Thanks for using specific rotating directions (clockwise VS counterCW) and not the confusing "righty or lefty". Andy
Right and left are specific rotating directions.

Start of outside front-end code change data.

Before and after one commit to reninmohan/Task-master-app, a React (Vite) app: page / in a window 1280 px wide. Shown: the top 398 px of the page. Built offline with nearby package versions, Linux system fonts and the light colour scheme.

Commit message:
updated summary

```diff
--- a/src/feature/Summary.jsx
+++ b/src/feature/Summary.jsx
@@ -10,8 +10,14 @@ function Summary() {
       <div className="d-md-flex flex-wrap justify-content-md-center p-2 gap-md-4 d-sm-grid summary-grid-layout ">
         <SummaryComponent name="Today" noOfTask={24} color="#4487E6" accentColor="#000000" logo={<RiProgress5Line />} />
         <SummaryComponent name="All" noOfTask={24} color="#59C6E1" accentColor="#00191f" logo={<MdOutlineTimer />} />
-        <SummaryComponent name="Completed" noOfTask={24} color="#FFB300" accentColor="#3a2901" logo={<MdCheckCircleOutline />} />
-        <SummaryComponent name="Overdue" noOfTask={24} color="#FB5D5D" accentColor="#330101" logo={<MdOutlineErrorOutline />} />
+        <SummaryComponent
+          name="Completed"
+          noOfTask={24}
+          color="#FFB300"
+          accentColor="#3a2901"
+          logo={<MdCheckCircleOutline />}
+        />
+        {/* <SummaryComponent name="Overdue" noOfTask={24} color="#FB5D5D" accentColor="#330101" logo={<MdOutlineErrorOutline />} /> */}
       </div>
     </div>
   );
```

In an era of decreasing mechanical clock use, clockwise and counterclockwise has much less meaning than it once did.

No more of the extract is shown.